  1. Politely tell them (in Dutch) you’d like to continue in Dutch as you need to practice.
  2. Carry on in Dutch and hope they get the message.
  3. Only for the very brave: If they’re winning the stubborn contest and you’re getting frustrated… act like you don’t understand them when they speak in English. “Sorry, wat zeg je?” or “Wat zei je?” whilst looking surprised is rather effective. It forces them to pause and rethink what they are doing and speak back to you in the language you are using. (The Dutchie finds this particularly annoying, but it gets the point across and forces him to make the switch.)

I do find stubbornness wins out… most of the time anyway!

Anything else you’d like to add to this list?

Hayley x

 

Intocht Sinterklaas in Hilversum

Yesterday, Sinterklaas arrived in Hilversum and because my curiosity was getting the better of me… I had to go along and find out what all the fuss was about!

If you don’t know who/what Sinterklaas is… start with last year’s post about my first Sinterklaas experience: Mijn eerste Sinterklaas (as I already did a lot of explaining there… and I don’t like repeating myself unless I’m drunk!)

Intocht Sinterklaas in Hilversum – Zaterdag 14 November, Oude Haven 

First, all the Zwarte Pieten arrived…

Intocht Sinterklaas in Hilversum

There were tons of them, more than 100 I’d guess.

Intocht Sinterklaas in Hilversum

Intocht Sinterklaas in Hilversum

Intocht Sinterklaas in Hilversum

Traditionally they hand out pepernoten, but I heard one little boy ask a Zwarte Piet “Mag ik pepernoten?” (May I have some pepernoten?) and the response was “Nee, ik ben een gezond Piet.

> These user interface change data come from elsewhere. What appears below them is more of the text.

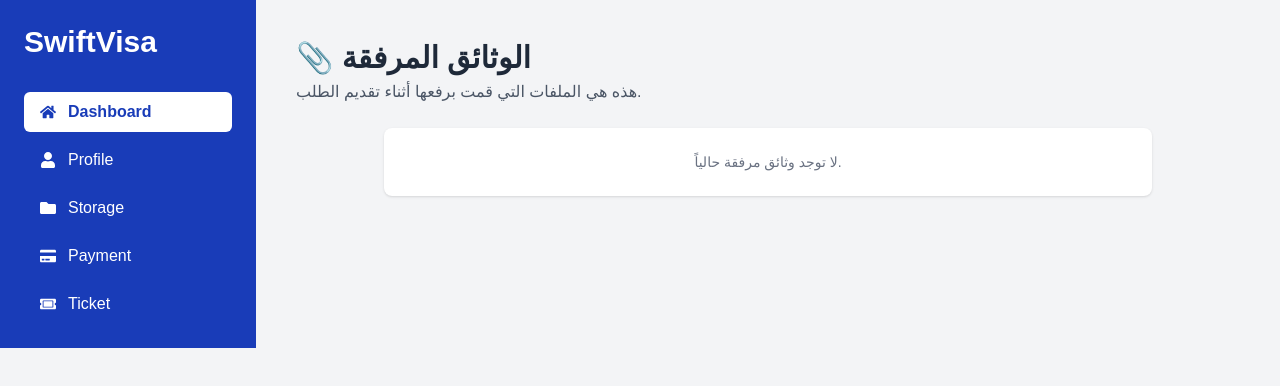
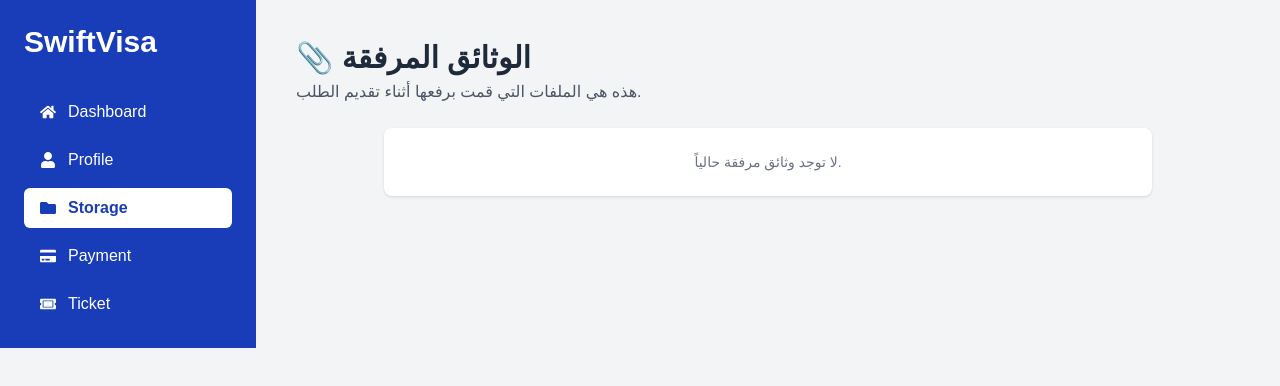
Before and after one commit to OualidBhd/swiftvisa-pro-max, a Next.js app: page /dashboard/storage in a window 1280 px wide. Shown: the top 386 px of the page. Built offline with nearby package versions, Linux system fonts and the light colour scheme.

Commit message:
💄 Improve Sidebar routing and active states

```diff
--- a/components/Sidebar.tsx
+++ b/components/Sidebar.tsx
@@ -23,6 +23,7 @@ export default function Sidebar() {
     if (window.innerWidth < 768) setOpen(false);
   };
 
+  // ✅ الانتقال إلى صفحة Dashboard مع كود التتبع من localStorage
   const handleDashboardClick = () => {
     const trackingCode = localStorage.getItem('tracking_code');
     if (trackingCode) {
@@ -33,15 +34,21 @@ export default function Sidebar() {
     }
   };
 
+  const linkClass = (active: boolean) =>
+    `flex items-center gap-3 px-4 py-2 rounded-md transition-colors duration-200 w-full text-left ${
+      active ? 'bg-white text-blue-800 font-bold' : 'hover:bg-blue-700'
+    }`;
+
   return (
     <>
-      {/* Mobile Menu Button */}
+      {/* زر القائمة على الهاتف */}
       <div className="md:hidden p-4 bg-blue-800 text-white">
         <button onClick={toggleSidebar} className="p-2 rounded focus:outline-none">
           <FaBars />
         </button>
       </div>
 
+      {/* خلفية داكنة عند فتح القائمة على الهاتف */}
       {open && (
         <div
           className="fixed inset-0 bg-black bg-opacity-40 z-40 md:hidden"
@@ -49,6 +56,7 @@ export default function Sidebar() {
         />
       )}
 
+      {/* الشريط الجانبي */}
       <aside
         className={`
           ${open ? 'translate-x-0' : '-translate-x-full'}
@@ -58,65 +66,57 @@ export default function Sidebar() {
           w-64 bg-blue-800 text-white h-full p-6 space-y-6 overflow-y-auto
         `}
       >
-        {/* Close button on mobile */}
+        {/* زر إغلاق القائمة على الهاتف */}
         <div className="md:hidden flex justify-end">
           <button onClick={toggleSidebar} className="text-white focus:outline-none">
             <FaTimes size={20} />
           </button>
         </div>
 
+        {/* شعار التطبيق */}
         <h1 className="text-3xl font-bold text-white mb-8">SwiftVisa</h1>
 
+        {/* الروابط */}
         <nav className="space-y-2">
           <button
             onClick={handleDashboardClick}
-            className={`flex items-center gap-3 px-4 py-2 rounded-md transition-colors duration-200 w-full text-left ${
-              pathname.startsWith('/dashboard') ? 'bg-white text-blue-800 font-bold' : 'hover:bg-blue-700'
-            }`}
+            className={linkClass(pathname === '/dashboard')}
           >
             <FaHome />
             <span>Dashboard</span>
           </button>
 
           <Link
-            href="/profile"
+            href="/dashboard/profile"
             onClick={closeOnMobile}
-            className={`flex items-center gap-3 px-4 py-2 rounded-md transition-colors duration-200 ${
-              pathname === '/profile' ? 'bg-white text-blue-800 font-bold' : 'hover:bg-blue-700'
-            }`}
+            className={linkClass(pathname.includes('/dashboard/profile'))}
           >
             <FaUser />
             <span>Profile</span>
           </Link>
 
           <Link
-            href="/storage"
+            href="/dashboard/storage"
             onClick={closeOnMobile}
-            className={`flex items-center gap-3 px-4 py-2 rounded-md transition-colors duration-200 ${
-              pathname === '/storage' ? 'bg-white text-blue-800 font-bold' : 'hover:bg-blue-700'
-            }`}
+            className={linkClass(pathname.includes('/dashboard/storage'))}
           >
             <FaFolder />
             <span>Storage</span>
           </Link>
 
           <Link
-            href="/payment"
+            href="/dashboard/payment"
             onClick={closeOnMobile}
-            className={`flex items-center gap-3 px-4 py-2 rounded-md transition-colors duration-200 ${
-              pathname === '/payment' ? 'bg-white text-blue-800 font-bold' : 'hover:bg-blue-700'
-            }`}
+            className={linkClass(pathname.includes('/dashboard/payment'))}
           >
             <FaCreditCard />
             <span>Payment</span>
           </Link>
 
           <Link
-            href="/ticket"
+            href="/dashboard/ticket"
             onClick={closeOnMobile}
-            className={`flex items-center gap-3 px-4 py-2 rounded-md transition-colors duration-200 ${
-              pathname === '/ticket' ? 'bg-white text-blue-800 font-bold' : 'hover:bg-blue-700'
-            }`}
+            className={linkClass(pathname.includes('/dashboard/ticket'))}
           >
             <FaTicketAlt />
             <span>Ticket</span>
```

Ik heb alleen ballons of mandarijntjes”. (No, I’m a healthy Piet, I only have balloons or mandarins.) He opted for a balloon 😉

Intocht Sinterklaas in Hilversum

Some Piets went traditional though…

Intocht Sinterklaas in Hilversum

Intocht Sinterklaas in Hilversum

Intocht Sinterklaas in Hilversum

Then there was lots of music and dancing…

Intocht Sinterklaas in Hilversum

Before Sinterklaas arrived on this steam boat from Spain, along with this faithful horse Schimmel.

Sinterklaas' horse, Schimmel

(The horse’s actual name is Amerigo, but many Dutch people refer to him as Schimmel – the type of horse. Schimmel also means mold/fungus so prepare yourself for lame jokes like “There’s Sinterklaas with his schimmel between his legs.” Hawhawhaw.)

The crowds were huge and we weren’t early enough to get a prime spot, so I don’t have a photo of the boat. Dammit.

The Dutchie and I did get a fair few of the big man himself though 🙂

Intocht Sinterklaas in Hilversum

Intocht Sinterklaas in Hilversum

Intocht Sinterklaas in Hilversum

Intocht Sinterklaas in Hilversum

Intocht Sinterklaas in Hilversum

His entrance was followed by more music and dancing, before Sinterklaas made his procession around town.

Intocht Sinterklaas in Hilversum

Intocht Sinterklaas in Hilversum

Intocht Sinterklaas in Hilversum

Intocht Sinterklaas in Hilversum

A lovely time was had by all and I’m glad to have experienced this tradition first hand. Though I must say: now I’ve seen a Sinterklaas Intocht (arrival/entrance), I don’t really have to go again. It’s definitely just for kids.

So now the only thing left to do is leave my shoe out for the next 3 weeks and see what happens 😉

Hayley x